Heidi Zak, MBA ’07, co-founder and co-CEO ThirdLove
Can you give an example of a time you’ve experienced or witnessed gender bias? How did it affect you professionally? What impact did it have on your job?
Raising money as a female founder is difficult. It’s challenging for anyone to get funding for a startup, but as a woman in a male-dominated industry, there’s an added degree of difficulty. I can still remember one particular pitch while raising money for ThirdLove. I show up to this meeting with my husband Dave, who also happens to be my co-founder. We give our pitch and feel pretty confident. Then, at the end of the meeting, the guy gets up and says “Sorry, but we only invest in businesses we understand.” Just a quick reminder that we make women’s underwear.
Certain industries are as male-dominated as ever. Where do you see progress in your own professional experience and how can we scale that throughout your industry?
There’s certainly more of a focus on gender balance and diversity across the board than there used to be. And that means female CEOs have the opportunity to sit on panels or speak at events where they might normally just have been among the audience. A major reason for this is because female CEOs offer unique perspectives on leadership and hiring diverse talent, and they help show the path for other women in the audience to becoming a CEO as well. The more representation of female leaders across all industries, the more we can encourage women earlier in their careers to see examples that fuel their own choices and career paths.
How do you support women coming up behind you?
At ThirdLove, our executive team is 67% women. And overall, the company is about 80% women. It’s interesting because we actually think about our diversity and our culture as it applies to hiring men. We make sure it’s inclusive, that men are comfortable in the environment, and that they’re spread out in teams across the organization.

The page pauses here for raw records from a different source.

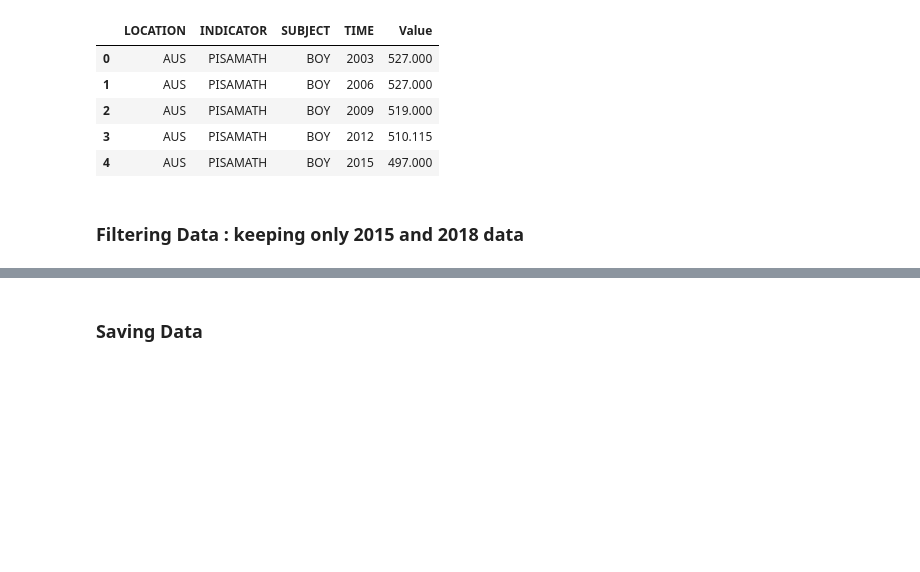
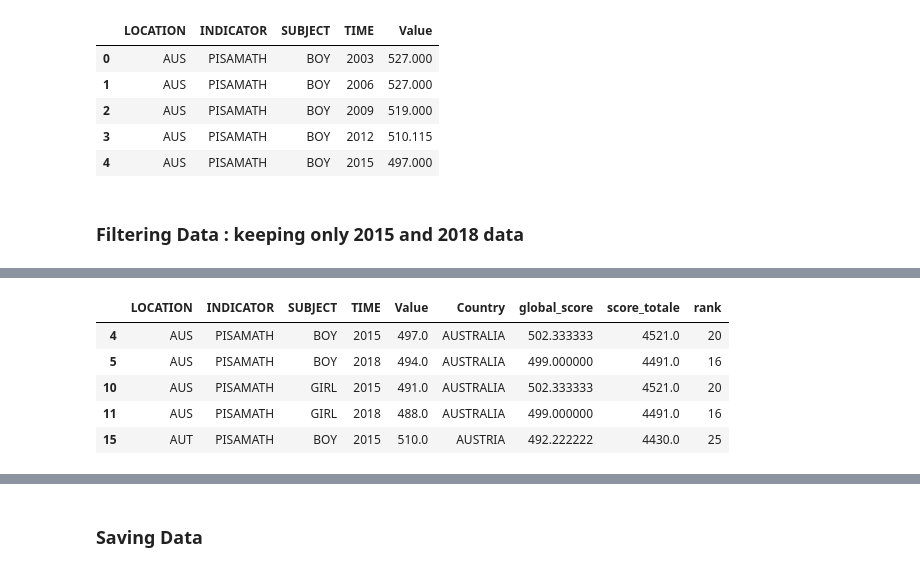
Before and after one commit to ilyesdjerfaf/Studies-Happiness-Is-there-a-correlation-, a Jupyter notebook: pipeline/transform/transform.ipynb, the cells around one changed output, grey strips where cells are left out. Saved outputs shown, nothing was run; the diff lists cells and outputs as text; code cells hidden in the pictures; blank space fills up the shorter version.

```diff
--- a/pipeline/transform/transform.ipynb
+++ b/pipeline/transform/transform.ipynb
@@ -58,0 +131,2 @@ df_filtered = df.loc[df['TIME'].isin([2015, 2018])]
+# %%
+df_filtered['Country'] = df_filtered['LOCATION'].map(country_dict)
@@ -58,0 +196,9 @@ df_filtered = df.loc[df['TIME'].isin([2015, 2018])]
+# %%
+df_filtered.head()
+# %% [output]
+|  | LOCATION | INDICATOR | SUBJECT | TIME | Value | Country | global_score | score_totale | rank |
+| 4 | AUS | PISAMATH | BOY | 2015 | 497.0 | AUSTRALIA | 502.333333 | 4521.0 | 20 |
+| 5 | AUS | PISAMATH | BOY | 2018 | 494.0 | AUSTRALIA | 499.000000 | 4491.0 | 16 |
+| 10 | AUS | PISAMATH | GIRL | 2015 | 491.0 | AUSTRALIA | 502.333333 | 4521.0 | 20 |
+| 11 | AUS | PISAMATH | GIRL | 2018 | 488.0 | AUSTRALIA | 499.000000 | 4491.0 | 16 |
+| 15 | AUT | PISAMATH | BOY | 2015 | 510.0 | AUSTRIA | 492.222222 | 4430.0 | 25 |
```
Also changed, not shown: parts of 26 cells of this notebook, 1 other file.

I’ve come to realize that I personally wouldn’t have this opportunity to lead ThirdLove if it weren’t for the fearless female founders before me. That’s why I started angel investing in other female-founded companies a few years back, and I’m proud to be an investor in nine early-stage startups.
After I graduated from college, I was working as an investment banking analyst in New York. My manager was another young woman, Lisa, in her late 20s at the time. She wrote one of my recommendations for business school and helped me make some big decisions in my career and personal life, including encouraging me to get pregnant while in the early stages of building ThirdLove.

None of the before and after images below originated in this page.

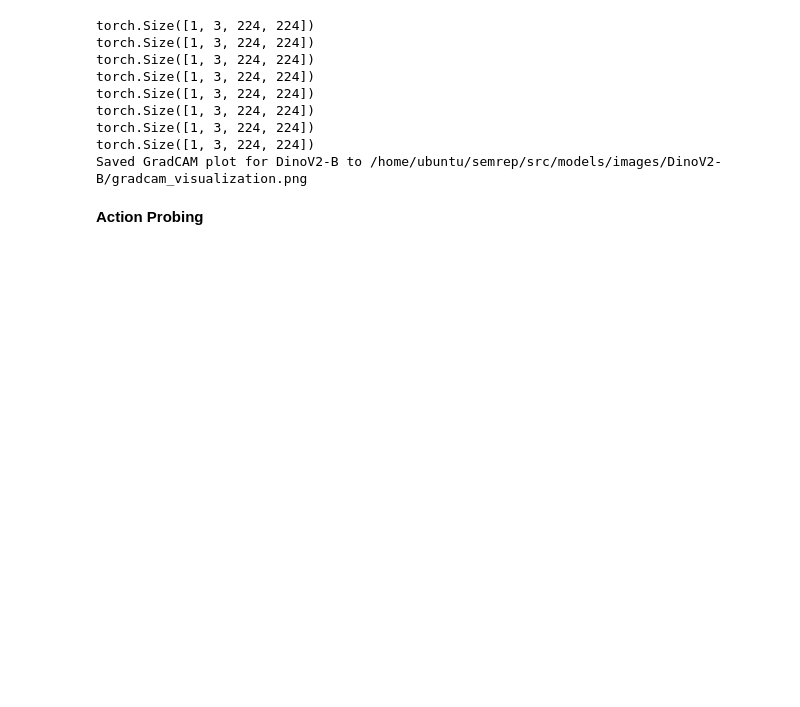
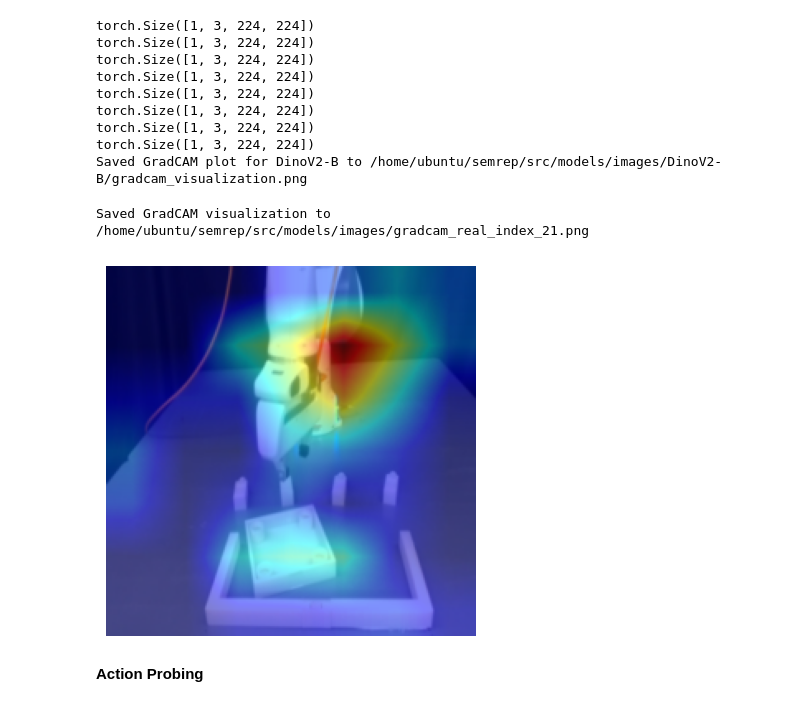
Before and after one commit to yyardi/Bridging-the-Sim2Real-Gap, a Jupyter notebook: notebooks/Compiled_models.ipynb, the cells around one changed output. Drawn from its saved outputs; the diff is of its cells as text; code cells hidden in the pictures; blank space fills up the shorter version.

```diff
--- a/notebooks/Compiled_models.ipynb
+++ b/notebooks/Compiled_models.ipynb
@@ -374,6 +374,75 @@ torch.Size([1, 3, 224, 224])
 torch.Size([1, 3, 224, 224])
 torch.Size([1, 3, 224, 224])
 Saved GradCAM plot for DinoV2-B to /home/ubuntu/semrep/src/models/images/DinoV2-B/gradcam_visualization.png
+# %%
+import os
+import matplotlib.pyplot as plt
+from pytorch_grad_cam import GradCAM
+from pytorch_grad_cam.utils.image import show_cam_on_image
+from PIL import Image
+import numpy as np
+import torchvision.transforms as transforms
+from src.models.gradcam_module import prepare_image
+
+
+def visualize_gradcam_single_image(model, raw_image, device="cuda"):
+    """
+    Generate and display GradCAM visualization for a single image and model.
+
+    Args:
+        model: The model to analyze.
+        raw_image: Input image as numpy array.
+        device: Device to run the model on (default: "cuda").
+    """
+    processed_image = prepare_image(raw_image, device=device)
+    target_layers = model.get_gradcam_target_layers()
+    transform = model.get_gradcam_transform()
+
+    cam = GradCAM(model=model, target_layers=target_layers, reshape_transform=transform)
+    grayscale_cam = cam(input_tensor=processed_image)
+
+    # Resize raw_image to match GradCAM output (224, 224)
+    raw_image_resized = transforms.Compose(
+        [transforms.ToPILImage(), transforms.Resize((224, 224))]
+    )(raw_image).convert("RGB")
+
+    raw_image_resized = np.asarray(raw_image_resized) / 255.0  # Normalize image
+    visualization = show_cam_on_image(raw_image_resized, grayscale_cam[0, :], use_rgb=True)
+
+    return visualization
+
+
+# Example: Visualize GradCAM for real image index 21
+real_index = 21
+output_dir = "/home/ubuntu/semrep/src/models/images"
+model_name = "vgg19"  # Replace with your model's name
+model_fn = models["vgg19"]  # Replace with your model loader function
+
+# Load the model
+model = model_fn()
+
+# Get the specific real image
+raw_image = real_imgs[real_index]  # Replace `real_imgs` with your real image dataset
+
+# Generate GradCAM visualization
+try:
+    gradcam_viz = visualize_gradcam_single_image(model, raw_image, device="cuda")
+
+    # Save visualization
+    os.makedirs(output_dir, exist_ok=True)
+    output_path = os.path.join(output_dir, f"gradcam_real_index_{real_index}.png")
+    plt.imsave(output_path, gradcam_viz)
+    print(f"Saved GradCAM visualization to {output_path}")
+
+    # Display visualization
+    plt.imshow(gradcam_viz)
+    plt.axis("off")
+    plt.show()
+except Exception as e:
+    print(f"Error processing GradCAM for real image index {real_index}: {e}")
+# %% [output]
+Saved GradCAM visualization to /home/ubuntu/semrep/src/models/images/gradcam_real_index_21.png
+[figure, added]
 # %% [markdown]
 **Action Probing**
 # %%
```
Also changed, not shown: parts of 1 cell of this notebook, 1 other file.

What is the most difficult lesson you’ve learned in your professional life? In what unexpected ways did you grow from it?
During my professional life at ThirdLove, I’ve learned quite a few lessons. For example, when we first started manufacturing, we took on way too much with an overly ambitious made-on-demand line. It backfired, and right before we were going to run out of money and lose it all, we totally changed our supply chain and manufacturing line based upon what we had learned. Today we produce hundreds of thousands of bras a month. So the lowest moment in my career proved to be the most meaningful, and allowed us to grow and scale.